▼

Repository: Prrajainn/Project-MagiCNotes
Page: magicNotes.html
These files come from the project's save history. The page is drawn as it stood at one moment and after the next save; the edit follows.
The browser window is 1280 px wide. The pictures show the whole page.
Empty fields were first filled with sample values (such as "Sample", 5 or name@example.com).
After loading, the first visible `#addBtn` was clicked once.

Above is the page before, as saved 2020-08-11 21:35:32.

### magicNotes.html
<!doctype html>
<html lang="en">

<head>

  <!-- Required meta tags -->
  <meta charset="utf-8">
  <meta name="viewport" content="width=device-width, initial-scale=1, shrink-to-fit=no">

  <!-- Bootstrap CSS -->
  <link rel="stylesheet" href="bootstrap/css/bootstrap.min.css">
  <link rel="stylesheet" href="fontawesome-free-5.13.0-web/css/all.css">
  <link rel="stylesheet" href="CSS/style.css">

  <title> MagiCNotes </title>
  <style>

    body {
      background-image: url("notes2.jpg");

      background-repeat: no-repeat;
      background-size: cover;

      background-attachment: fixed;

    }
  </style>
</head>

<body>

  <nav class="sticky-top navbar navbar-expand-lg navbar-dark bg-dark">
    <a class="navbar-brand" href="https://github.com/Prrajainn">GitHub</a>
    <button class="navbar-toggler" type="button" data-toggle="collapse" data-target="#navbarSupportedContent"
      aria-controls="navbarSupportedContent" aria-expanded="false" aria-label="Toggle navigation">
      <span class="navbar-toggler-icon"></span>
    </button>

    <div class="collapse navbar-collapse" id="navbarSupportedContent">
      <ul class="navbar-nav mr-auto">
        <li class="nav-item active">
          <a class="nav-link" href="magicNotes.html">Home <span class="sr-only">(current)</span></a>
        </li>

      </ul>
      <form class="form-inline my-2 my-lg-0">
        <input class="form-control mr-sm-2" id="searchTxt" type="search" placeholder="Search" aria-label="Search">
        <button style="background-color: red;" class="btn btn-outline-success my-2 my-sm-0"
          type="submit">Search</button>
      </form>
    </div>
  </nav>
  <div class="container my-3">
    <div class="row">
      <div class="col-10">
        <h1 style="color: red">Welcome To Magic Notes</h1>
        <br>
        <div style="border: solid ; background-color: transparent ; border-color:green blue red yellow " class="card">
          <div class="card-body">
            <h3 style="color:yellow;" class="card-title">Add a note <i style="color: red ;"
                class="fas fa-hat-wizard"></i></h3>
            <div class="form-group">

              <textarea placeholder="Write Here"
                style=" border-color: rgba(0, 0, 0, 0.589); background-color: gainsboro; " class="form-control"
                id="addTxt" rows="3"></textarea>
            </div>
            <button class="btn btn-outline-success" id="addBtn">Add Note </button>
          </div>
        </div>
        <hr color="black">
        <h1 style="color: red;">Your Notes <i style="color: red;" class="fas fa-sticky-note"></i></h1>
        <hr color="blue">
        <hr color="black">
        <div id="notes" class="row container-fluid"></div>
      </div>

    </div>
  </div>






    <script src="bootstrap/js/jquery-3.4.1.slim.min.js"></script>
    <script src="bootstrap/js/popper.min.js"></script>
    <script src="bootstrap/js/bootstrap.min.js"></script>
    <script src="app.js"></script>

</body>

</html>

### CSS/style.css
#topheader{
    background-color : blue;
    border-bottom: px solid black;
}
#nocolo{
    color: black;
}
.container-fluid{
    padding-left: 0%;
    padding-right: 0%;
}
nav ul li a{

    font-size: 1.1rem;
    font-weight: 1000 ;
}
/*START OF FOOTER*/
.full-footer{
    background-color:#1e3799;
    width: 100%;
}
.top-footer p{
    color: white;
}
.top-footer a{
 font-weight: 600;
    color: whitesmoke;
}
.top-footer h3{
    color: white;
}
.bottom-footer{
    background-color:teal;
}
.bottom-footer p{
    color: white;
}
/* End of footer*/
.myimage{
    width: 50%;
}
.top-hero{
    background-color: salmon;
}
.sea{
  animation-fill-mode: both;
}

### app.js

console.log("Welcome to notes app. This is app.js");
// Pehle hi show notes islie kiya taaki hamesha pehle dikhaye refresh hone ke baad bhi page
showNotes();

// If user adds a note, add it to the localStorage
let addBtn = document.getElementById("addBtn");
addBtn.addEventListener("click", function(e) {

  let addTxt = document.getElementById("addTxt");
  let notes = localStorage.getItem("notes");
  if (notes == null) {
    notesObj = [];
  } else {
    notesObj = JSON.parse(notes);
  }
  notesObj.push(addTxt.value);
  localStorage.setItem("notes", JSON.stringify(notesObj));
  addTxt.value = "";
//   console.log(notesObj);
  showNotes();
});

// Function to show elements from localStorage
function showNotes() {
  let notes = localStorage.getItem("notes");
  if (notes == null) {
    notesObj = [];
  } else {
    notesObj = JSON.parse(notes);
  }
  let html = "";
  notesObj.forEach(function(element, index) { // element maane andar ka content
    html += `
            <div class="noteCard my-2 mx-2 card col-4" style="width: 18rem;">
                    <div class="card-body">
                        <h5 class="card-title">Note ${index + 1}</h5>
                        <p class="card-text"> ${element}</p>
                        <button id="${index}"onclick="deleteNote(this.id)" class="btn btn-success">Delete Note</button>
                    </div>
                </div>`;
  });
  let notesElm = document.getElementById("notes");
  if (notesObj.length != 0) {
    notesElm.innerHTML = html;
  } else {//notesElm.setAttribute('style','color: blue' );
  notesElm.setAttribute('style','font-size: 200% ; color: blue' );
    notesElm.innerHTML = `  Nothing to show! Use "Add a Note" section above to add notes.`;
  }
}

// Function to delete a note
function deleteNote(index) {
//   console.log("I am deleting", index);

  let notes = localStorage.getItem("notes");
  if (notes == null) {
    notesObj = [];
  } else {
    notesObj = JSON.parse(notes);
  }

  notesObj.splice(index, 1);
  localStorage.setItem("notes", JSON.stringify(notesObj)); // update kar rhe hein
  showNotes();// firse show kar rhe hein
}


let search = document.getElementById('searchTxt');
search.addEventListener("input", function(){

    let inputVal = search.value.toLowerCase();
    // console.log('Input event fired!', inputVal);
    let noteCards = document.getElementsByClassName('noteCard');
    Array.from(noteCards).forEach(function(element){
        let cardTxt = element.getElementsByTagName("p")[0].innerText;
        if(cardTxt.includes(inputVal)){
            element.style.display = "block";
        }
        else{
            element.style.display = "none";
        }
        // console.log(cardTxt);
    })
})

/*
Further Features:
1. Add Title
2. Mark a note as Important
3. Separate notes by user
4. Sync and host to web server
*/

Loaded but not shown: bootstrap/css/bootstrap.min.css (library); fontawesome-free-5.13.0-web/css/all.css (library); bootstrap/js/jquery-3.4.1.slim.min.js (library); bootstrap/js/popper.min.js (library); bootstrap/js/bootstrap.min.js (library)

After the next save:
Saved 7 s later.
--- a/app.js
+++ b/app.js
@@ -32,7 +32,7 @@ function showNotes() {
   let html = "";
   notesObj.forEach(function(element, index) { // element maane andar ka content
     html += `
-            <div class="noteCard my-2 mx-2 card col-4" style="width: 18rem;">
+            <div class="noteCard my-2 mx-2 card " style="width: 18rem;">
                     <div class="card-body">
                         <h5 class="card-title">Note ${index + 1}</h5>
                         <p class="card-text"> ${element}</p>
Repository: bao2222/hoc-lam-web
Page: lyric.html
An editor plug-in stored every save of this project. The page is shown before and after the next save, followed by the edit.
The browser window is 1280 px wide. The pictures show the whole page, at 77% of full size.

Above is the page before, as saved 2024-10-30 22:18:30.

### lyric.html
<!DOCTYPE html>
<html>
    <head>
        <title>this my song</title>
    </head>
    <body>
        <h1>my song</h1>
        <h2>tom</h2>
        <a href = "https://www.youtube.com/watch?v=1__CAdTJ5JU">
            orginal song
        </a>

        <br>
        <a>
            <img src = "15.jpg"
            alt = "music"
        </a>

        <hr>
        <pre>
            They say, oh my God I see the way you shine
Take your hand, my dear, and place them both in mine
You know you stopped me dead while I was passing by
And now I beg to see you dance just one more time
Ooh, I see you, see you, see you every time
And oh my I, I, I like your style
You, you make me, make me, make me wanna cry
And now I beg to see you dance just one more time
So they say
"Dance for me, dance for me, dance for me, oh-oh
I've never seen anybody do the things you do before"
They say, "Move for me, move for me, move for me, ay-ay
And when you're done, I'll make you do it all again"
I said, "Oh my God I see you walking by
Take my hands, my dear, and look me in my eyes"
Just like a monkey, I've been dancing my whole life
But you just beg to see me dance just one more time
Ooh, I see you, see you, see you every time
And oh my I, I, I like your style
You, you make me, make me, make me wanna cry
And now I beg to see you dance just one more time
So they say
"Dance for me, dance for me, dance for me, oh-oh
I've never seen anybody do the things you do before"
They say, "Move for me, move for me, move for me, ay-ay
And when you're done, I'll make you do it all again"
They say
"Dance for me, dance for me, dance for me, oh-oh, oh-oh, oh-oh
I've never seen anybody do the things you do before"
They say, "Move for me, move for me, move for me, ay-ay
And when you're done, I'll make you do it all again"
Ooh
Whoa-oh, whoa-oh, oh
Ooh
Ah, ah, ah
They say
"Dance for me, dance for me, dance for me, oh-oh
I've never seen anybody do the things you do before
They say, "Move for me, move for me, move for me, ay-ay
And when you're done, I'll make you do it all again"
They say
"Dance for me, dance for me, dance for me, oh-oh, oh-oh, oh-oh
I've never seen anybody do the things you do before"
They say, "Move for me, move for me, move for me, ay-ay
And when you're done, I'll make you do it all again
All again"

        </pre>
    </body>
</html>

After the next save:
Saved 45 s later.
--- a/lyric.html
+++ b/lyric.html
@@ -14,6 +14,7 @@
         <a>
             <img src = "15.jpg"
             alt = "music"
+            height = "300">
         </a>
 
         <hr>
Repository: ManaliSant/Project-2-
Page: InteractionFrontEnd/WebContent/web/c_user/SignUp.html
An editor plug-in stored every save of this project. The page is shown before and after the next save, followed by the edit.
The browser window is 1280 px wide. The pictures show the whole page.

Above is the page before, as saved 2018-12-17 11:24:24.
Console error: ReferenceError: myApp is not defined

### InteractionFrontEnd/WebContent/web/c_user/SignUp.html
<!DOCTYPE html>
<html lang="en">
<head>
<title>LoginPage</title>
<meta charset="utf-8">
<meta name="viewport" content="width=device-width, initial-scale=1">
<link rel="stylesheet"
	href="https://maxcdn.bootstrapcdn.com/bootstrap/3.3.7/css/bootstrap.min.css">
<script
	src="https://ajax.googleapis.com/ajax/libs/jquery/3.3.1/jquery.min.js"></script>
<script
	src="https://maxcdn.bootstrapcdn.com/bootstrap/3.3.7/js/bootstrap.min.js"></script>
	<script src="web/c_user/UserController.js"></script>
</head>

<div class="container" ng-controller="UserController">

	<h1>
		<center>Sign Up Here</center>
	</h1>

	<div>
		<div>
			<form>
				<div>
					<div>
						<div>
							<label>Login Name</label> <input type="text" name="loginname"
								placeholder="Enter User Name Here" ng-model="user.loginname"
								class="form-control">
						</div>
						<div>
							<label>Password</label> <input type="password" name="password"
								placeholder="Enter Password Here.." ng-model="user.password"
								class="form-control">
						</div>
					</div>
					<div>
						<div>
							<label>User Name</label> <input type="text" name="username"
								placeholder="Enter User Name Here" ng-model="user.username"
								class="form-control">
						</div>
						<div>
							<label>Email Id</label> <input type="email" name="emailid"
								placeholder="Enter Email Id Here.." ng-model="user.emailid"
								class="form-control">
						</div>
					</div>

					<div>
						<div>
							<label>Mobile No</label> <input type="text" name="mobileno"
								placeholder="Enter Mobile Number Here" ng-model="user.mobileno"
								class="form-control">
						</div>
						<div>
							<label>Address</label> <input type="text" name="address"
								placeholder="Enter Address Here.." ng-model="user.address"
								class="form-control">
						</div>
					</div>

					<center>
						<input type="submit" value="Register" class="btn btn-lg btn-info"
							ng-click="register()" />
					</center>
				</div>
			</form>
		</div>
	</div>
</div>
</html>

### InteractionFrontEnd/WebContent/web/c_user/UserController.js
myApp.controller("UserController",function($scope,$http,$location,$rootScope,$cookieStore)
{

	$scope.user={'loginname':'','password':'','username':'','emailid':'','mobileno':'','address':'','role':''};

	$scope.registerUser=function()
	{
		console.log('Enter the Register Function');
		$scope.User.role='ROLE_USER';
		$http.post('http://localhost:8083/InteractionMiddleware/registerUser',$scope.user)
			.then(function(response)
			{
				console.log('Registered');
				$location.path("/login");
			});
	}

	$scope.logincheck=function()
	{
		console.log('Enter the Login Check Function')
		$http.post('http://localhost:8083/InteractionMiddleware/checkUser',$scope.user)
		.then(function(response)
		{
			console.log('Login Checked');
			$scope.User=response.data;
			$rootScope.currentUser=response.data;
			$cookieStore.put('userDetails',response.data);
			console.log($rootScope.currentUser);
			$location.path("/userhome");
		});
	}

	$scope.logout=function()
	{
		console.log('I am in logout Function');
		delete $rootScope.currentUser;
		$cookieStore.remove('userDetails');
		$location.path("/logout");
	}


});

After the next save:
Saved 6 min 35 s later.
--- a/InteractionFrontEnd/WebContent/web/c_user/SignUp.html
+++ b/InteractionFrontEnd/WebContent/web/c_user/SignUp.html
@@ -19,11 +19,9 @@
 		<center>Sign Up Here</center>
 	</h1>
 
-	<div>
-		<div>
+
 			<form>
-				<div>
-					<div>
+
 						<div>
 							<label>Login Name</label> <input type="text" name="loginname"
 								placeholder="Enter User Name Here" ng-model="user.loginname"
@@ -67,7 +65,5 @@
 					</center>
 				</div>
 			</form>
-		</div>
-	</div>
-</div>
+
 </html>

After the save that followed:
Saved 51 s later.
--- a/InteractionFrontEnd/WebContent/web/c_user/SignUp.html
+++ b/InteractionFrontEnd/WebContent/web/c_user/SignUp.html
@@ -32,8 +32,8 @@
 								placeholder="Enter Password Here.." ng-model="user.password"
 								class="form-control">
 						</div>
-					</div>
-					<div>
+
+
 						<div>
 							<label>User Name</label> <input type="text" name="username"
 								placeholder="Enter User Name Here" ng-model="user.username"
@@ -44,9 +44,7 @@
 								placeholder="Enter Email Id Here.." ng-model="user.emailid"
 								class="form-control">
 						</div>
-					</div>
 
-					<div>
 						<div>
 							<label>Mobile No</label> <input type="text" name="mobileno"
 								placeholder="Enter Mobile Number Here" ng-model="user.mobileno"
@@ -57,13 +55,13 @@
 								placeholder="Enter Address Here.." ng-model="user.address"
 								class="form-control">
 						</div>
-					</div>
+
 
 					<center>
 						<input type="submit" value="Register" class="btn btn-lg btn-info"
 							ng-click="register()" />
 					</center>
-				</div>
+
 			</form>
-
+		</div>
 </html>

▲

| Work request |
Everything from the first line of the entries above through the line with "After loading, the" is to be reproduced exactly, and nothing else.

| Response to the exercise |
Repository: Prrajainn/Project-MagiCNotes
Page: magicNotes.html
These files come from the project's save history. The page is drawn as it stood at one moment and after the next save; the edit follows.
The browser window is 1280 px wide. The pictures show the whole page.
Empty fields were first filled with sample values (such as "Sample", 5 or name@example.com).
After loading, the first visible `#addBtn` was clicked once.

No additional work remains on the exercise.